## [Extracted entries]
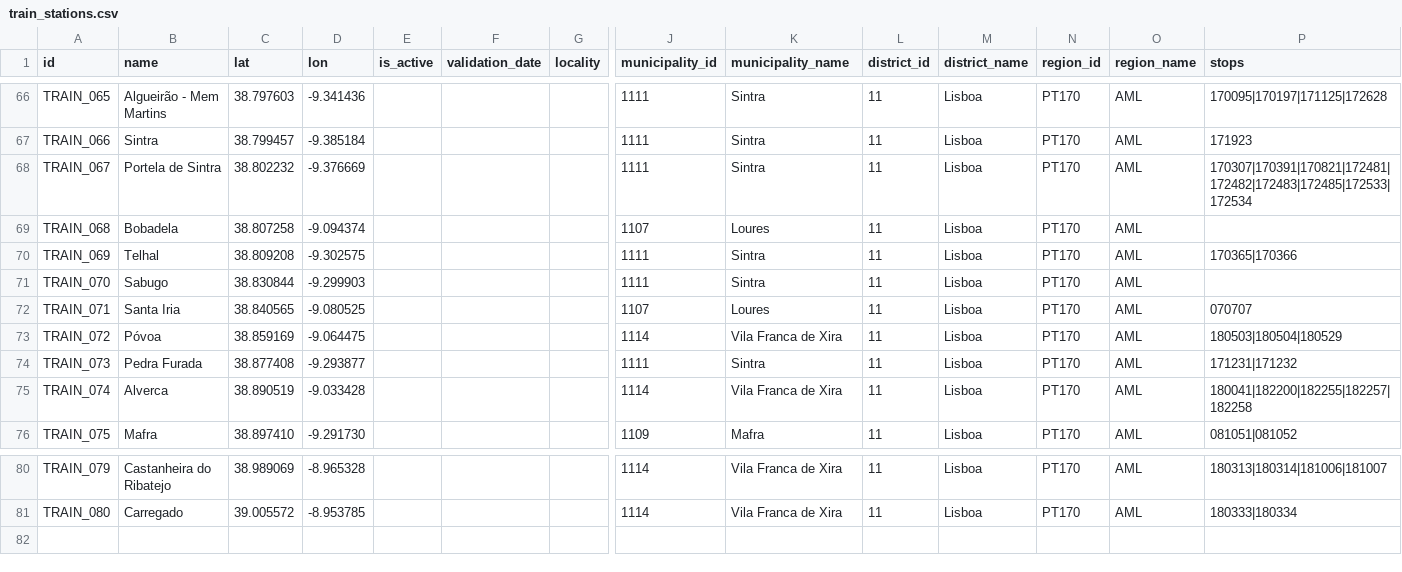
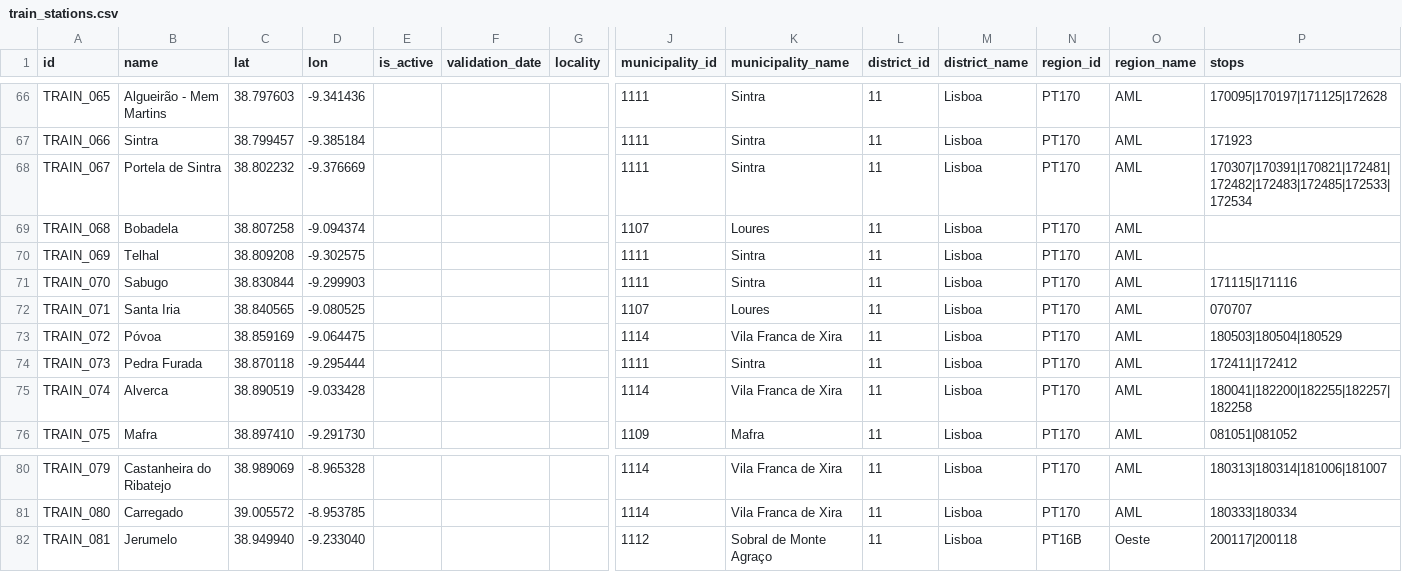
Before and after one commit to carrismetropolitana/datasets, a CSV file: facilities/train_stations/train_stations.csv, drawn as a sheet; only a part is shown, gaps mark what is left out; rows hold the shown columns only; the diff names each change by its address in the sheet, - before the commit and + after, or states it on an @@ line.

Commit message:
Updated train stations data and associated stops
Fixes https://github.com/carrismetropolitana/datasets/issues/1

```diff
--- a/facilities/train_stations/train_stations.csv
+++ b/facilities/train_stations/train_stations.csv
-P70 (stops): 170365|170366
+P70 (stops): (empty)
-P71 (stops): (empty)
+P71 (stops): 171115|171116
-C74 (lat): 38.877408
+C74 (lat): 38.870118
-D74 (lon): -9.293877
+D74 (lon): -9.295444
-P74 (stops): 171231|171232
+P74 (stops): 172411|172412
+row 82: TRAIN_081 | Jerumelo | 38.949940 | -9.233040 |  |  |  | 1112 | Sobral de Monte Agraço | 11 | Lisboa | PT16B | Oeste | 200117|200118
```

## [Assigned task]
If an entry holds an image, omit that image and print the remainder exactly as it stands.

## [Result]
Before and after one commit to carrismetropolitana/datasets, a CSV file: facilities/train_stations/train_stations.csv, drawn as a sheet; only a part is shown, gaps mark what is left out; rows hold the shown columns only; the diff names each change by its address in the sheet, - before the commit and + after, or states it on an @@ line.

Commit message:
Updated train stations data and associated stops
Fixes https://github.com/carrismetropolitana/datasets/issues/1

```diff
--- a/facilities/train_stations/train_stations.csv
+++ b/facilities/train_stations/train_stations.csv
-P70 (stops): 170365|170366
+P70 (stops): (empty)
-P71 (stops): (empty)
+P71 (stops): 171115|171116
-C74 (lat): 38.877408
+C74 (lat): 38.870118
-D74 (lon): -9.293877
+D74 (lon): -9.295444
-P74 (stops): 171231|171232
+P74 (stops): 172411|172412
+row 82: TRAIN_081 | Jerumelo | 38.949940 | -9.233040 |  |  |  | 1112 | Sobral de Monte Agraço | 11 | Lisboa | PT16B | Oeste | 200117|200118
```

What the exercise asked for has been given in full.